THIS IS NORMANDY; TODAY IS D-DAY, JUNE 6th, 71 YEARS ON AND I AM HERE!!
Despite the cold (and it has been consistently bitterly cold overnight since we arrived here), we were up and about early; we needed to get to UTAH beach in time for the re-enactment of the landings at 06:45 . We were on our way by 05:45 and had fairly clear roads for most of the way although heavier traffic was anticipated up ahead as we neared our objective, hence our early start for a relatively short journey, supposedly of about 7 Km. but it turned into a police-enforced roundabout route, a journey of about 14-15 km. to parking lots not too far from the beach. As those lots filled up newcomers were forced to park farther and farther "along the line".
Eric let me off opposite one of the breaks in the hedgerows and I walked through, turning right with others to walk a few hundred yards down the road and on to the beach through a gap in the bluff running along the beach - apparently one of the same still-extant openings actually used by the forces as they came off the beach 71 years ago today. To our dismay an error had been made in our timing and the disembarkation had taken place at the original 1944 hour of 06:30 and by the time we arrived virtually everything was over except for the casual return of some troops and various pieces of equipment from the water's edge some 6-700 yards out and, in truth, it would have been difficult indeed - especially facing directly into the sunrise - for most of the spectators to have been fully appreciative of any detail of what was actually going on out there, had we been on time.

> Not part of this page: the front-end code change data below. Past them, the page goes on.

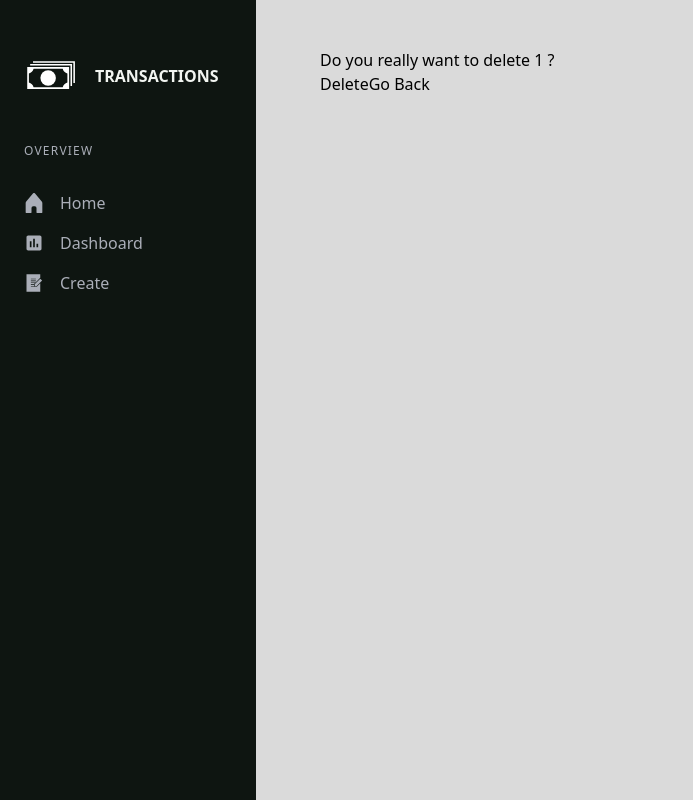
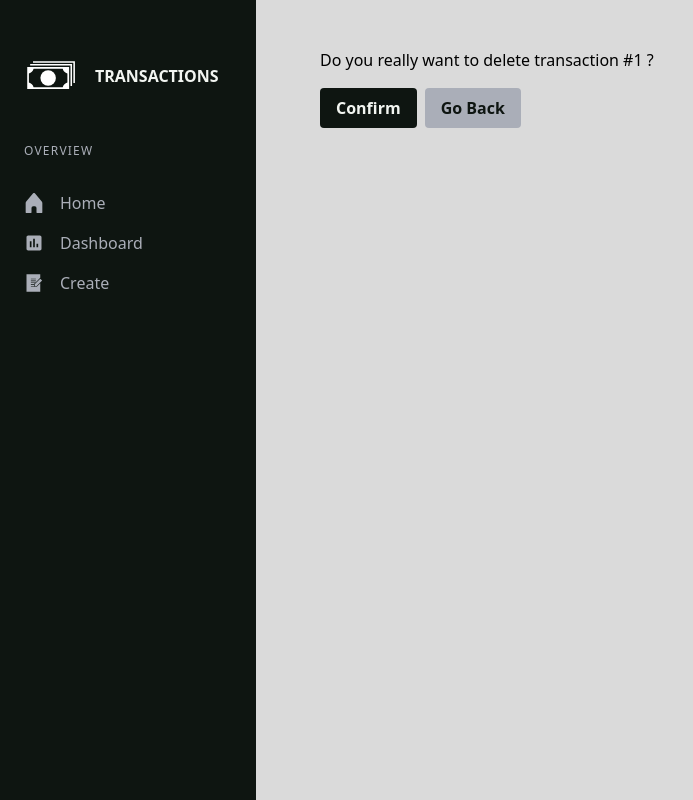
Before and after one commit to mike-appwrk/transaction-management, a React (Create React App) app in the folder client/: page /delete/1 in a window 1280 px wide. Shown: the whole page, without its empty margins (0-693 px from the left). Built offline with nearby package versions, Linux system fonts and the light colour scheme.

Commit message:
style buttons

```diff
--- a/client/src/components/DeleteForm.js
+++ b/client/src/components/DeleteForm.js
@@ -22,8 +22,10 @@ function DeleteForm ({ id }) {
 
   return (
     <form onSubmit={handleDelete}>
-      <button type="submit">Delete</button>
-      <button onClick={handleReturnClick} type="button">Go Back</button>
+      <div className="flex gap-2  mt-4">
+        <button type="submit" className="btn btn--primary">Confirm</button>
+        <button onClick={handleReturnClick} type="button" className="btn btn--secondary">Go Back</button>
+      </div>
     </form>
   )
 }
--- a/client/src/components/SidebarHeader.js
+++ b/client/src/components/SidebarHeader.js
@@ -1,13 +1,16 @@
+import { Link } from 'react-router-dom';
 import logo from '../icons/logo.svg';
 
 function SidebarHeader () {
   return (
     <div className="">
       <header>
-        <h1 className="flex gap-4 items-center mb-10">
-          <img src={logo} alt="logo"/>
-          <span className="font-bold uppercase">Transactions</span>
-        </h1>
+        <Link to="/">
+          <h1 className="flex gap-4 items-center mb-10">
+            <img src={logo} alt="logo"/>
+            <span className="font-bold uppercase">Transactions</span>
+          </h1>
+        </Link>
       </header>
     </div>
   )
--- a/client/src/components/TransactionDetails.js
+++ b/client/src/components/TransactionDetails.js
@@ -37,12 +37,15 @@ function TransactionDetails({ id }) {
         <p>Loading ...</p>
       ) : (
         <div>
-          <h2>{transaction?.description}</h2>
-            <p><span>Transacted: </span>
-            <span>{transaction?.date ? dateFormatter(transaction.date) : null}</span>
+          <h2 className="mb-1">
+            <span>{transaction?.description}</span>
+            </h2>
+          <p className="mb-1">
+              <span>Transacted: </span>
+              <span>{transaction?.date ? dateFormatter(transaction.date) : null}</span>
           </p>
-          <p>
-            <span>{transaction?.type} Amount: </span>
+          <p className="mb-1">
+            <span className="capitalize">{transaction?.type} Amount: </span>
             <span>{transaction?.amount}</span>
           </p>
         </div>
--- a/client/src/components/Transactions.js
+++ b/client/src/components/Transactions.js
@@ -20,7 +20,10 @@ function Transactions ({ transactions }) {
 
   return (
     <div className="text-black">
-      <h2 className="font-bold text-xl mb-10">Transactions History</h2>
+      <div  className="flex gap-4 items-center mb-10">
+        <h2 className="font-bold text-xl">Transactions History</h2>
+        <Link className="btn btn--primary" to="/create">Add New</Link>
+      </div>
       <table className="rounded-md overflow-hidden">
         <TransactionsTableHeaders />
         <tbody>
--- a/client/src/pages/DeletePage.js
+++ b/client/src/pages/DeletePage.js
@@ -7,7 +7,7 @@ function DeletePage() {
 
   return (
     <div>
-      <h4>Do you really want to delete {id} ?</h4>
+      <h4>Do you really want to delete transaction #{id} ?</h4>
       <DeleteForm id={id} />
     </div>
   )
--- a/client/src/pages/TransactionPage.js
+++ b/client/src/pages/TransactionPage.js
@@ -8,9 +8,9 @@ function TransactionPage() {
   return (
     <div>
       <TransactionDetails id={id} />
-      <div>
-        <Link to={`/edit/${id}`}>Edit</Link>
-        <Link to={`/delete/${id}`}>Delete</Link>
+      <div className="flex gap-2 mt-4">
+        <Link to={`/edit/${id}`} className="btn btn--primary">Edit</Link>
+        <Link to={`/delete/${id}`} className="btn btn--secondary">Delete</Link>
       </div>
     </div>
   )
```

The men came in on 20 LCVPs (Landing Craft, Vehicle, Personnel) carrying four companies from the 8th Infantry Regiment.
Later on in the morning there was a parachute drop using modern style equipment and we came back to Utah to watch it. Very close by, up on the bluff, a ridge about 10-15 ft. high and running virtually the whole length of Utah, is the memorial to the Naval branch of the services and the price they and their ancillary forces paid to the allied victory; I took the opportunity to photograph the Naval memorial, before returning to the farm to spend time with the group:
Needless to say, the entire area is rich in memorials to events, battles and individuals who played a significant and conspicuous role; for example Major Richard Winters (1918-2011)....

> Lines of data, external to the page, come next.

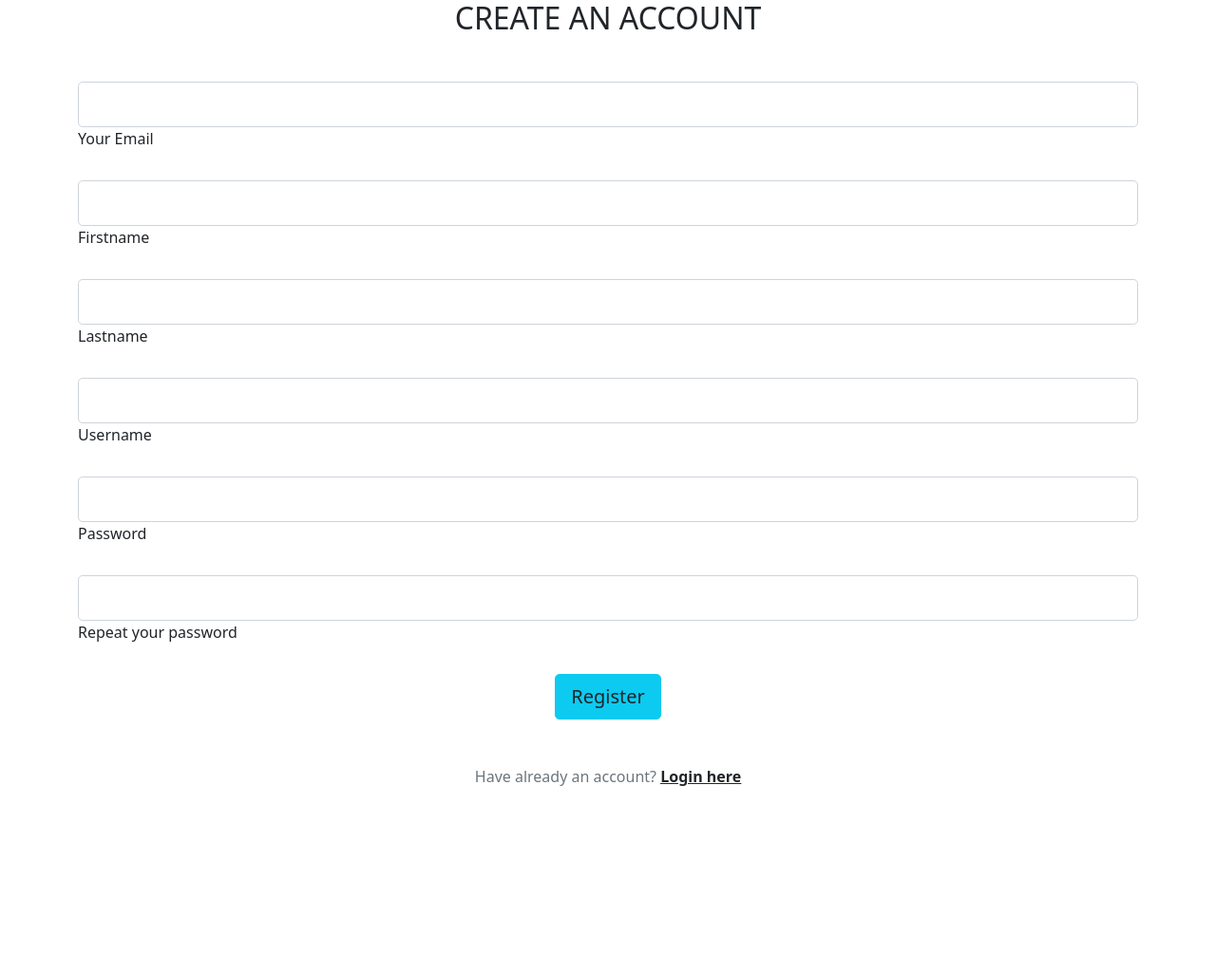
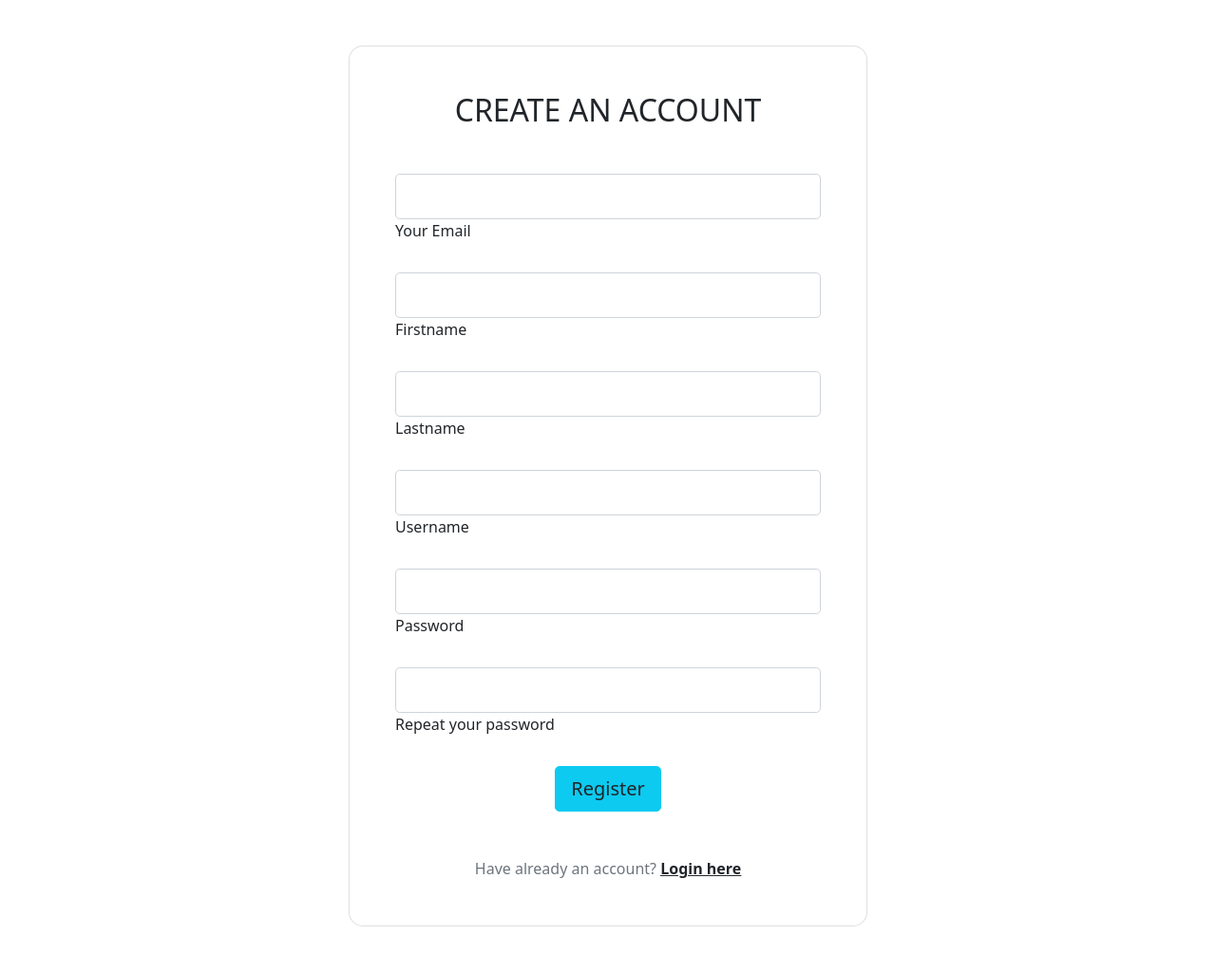
Before and after one commit to Isaac-kiptoo-kilimo/Awwards-application, a Django app: page /accounts/register/ in a window 1280 px wide. Shown: the whole page at 95% size. Before the commit the page ends 828 px from the top, so only its background shows below. Run offline with Django 4.2, Linux system fonts and the light colour scheme; some libraries are stand-ins or nearby versions.

Commit message:
feature:added styling to project

```diff
--- a/templates/accounts/register.html
+++ b/templates/accounts/register.html
@@ -4,6 +4,10 @@
 <section class="vh-100 bg-image "
   >
     <div class="container h-100">
+      <div class="row d-flex justify-content-center align-items-center h-100">
+        <div class="col-12 col-md-9 col-lg-7 col-xl-6">
+          <div class="card my-5" style="border-radius: 15px; ">
+            <div class="card-body p-5">
               <h2 class="text-uppercase text-center mb-5">Create an account</h2>
 
               <form action="{% url 'register' %}" method="POST" >
@@ -15,7 +19,7 @@
                 </div>
                 <div class="form-outline mb-4">
                   <input type="text" id="firstname" class="form-control form-control-lg" name="first_name" />
-                <label class="form-label" for="first_name">Firstname</label>
+                  <label class="form-label" for="fullname">Firstname</label>
                 </div>
                 <div class="form-outline mb-4">
                   <input type="text" id="lastname" class="form-control form-control-lg" name="last_name" />
@@ -44,6 +48,12 @@
                     class="fw-bold text-body"><u>Login here</u></a></p>
 
               </form>
+
+            </div>
+          </div>
+        </div>
+      </div>
+    </div>
   </div>
 </section>
 <!-- Default form register -->
--- a/templates/base.html
+++ b/templates/base.html
@@ -10,7 +10,7 @@
     <link rel="stylesheet" href="{% static 'css/style.css' %}">
 </head>
 <body>
-    {% include 'components/navbar.html' %}
+
     {% block content %}
     {% endblock %}
     {% include 'components/footer.html' %}
--- a/templates/pages/index.html
+++ b/templates/pages/index.html
@@ -1,6 +1,6 @@
 {% extends 'base.html' %}
 {% block content %}
-
+{% include 'components/navbar.html' %}
 <div class="container-fluid">
     <div class="row hero">
         <h5 class="text-white ms-5 mt-5">Site of the Day {{today}}</h5>
```
Also changed, not shown: 1 other file. Lines whose indentation alone changed are shown as unchanged.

....whose illustrious WWII record can be read here:-
"...But he will remember with advantage what feats he did that day..."
Henry V Act IV Scene iii before Agincourt
....and as it was:
Continuing on from there we drove into Carentan for the group to buy a few stores before going back to the farm at Le Grand Chemin.
On the way back from Carentan we stopped for a short break at a pleasant spot where we shared some water-melon...
....continuing on our way afterwards...
And so ended our last full-day stay in Normandy. Tomorrow morning Eric and I will be making our last couple of stops on the way home at Arromanches, to see the remains of Mulberry Harbour and then on to Ouistreham and the Pegasus Bridge.
While this link will take you back to Chapter One
...and this one will take you to   Chapter Four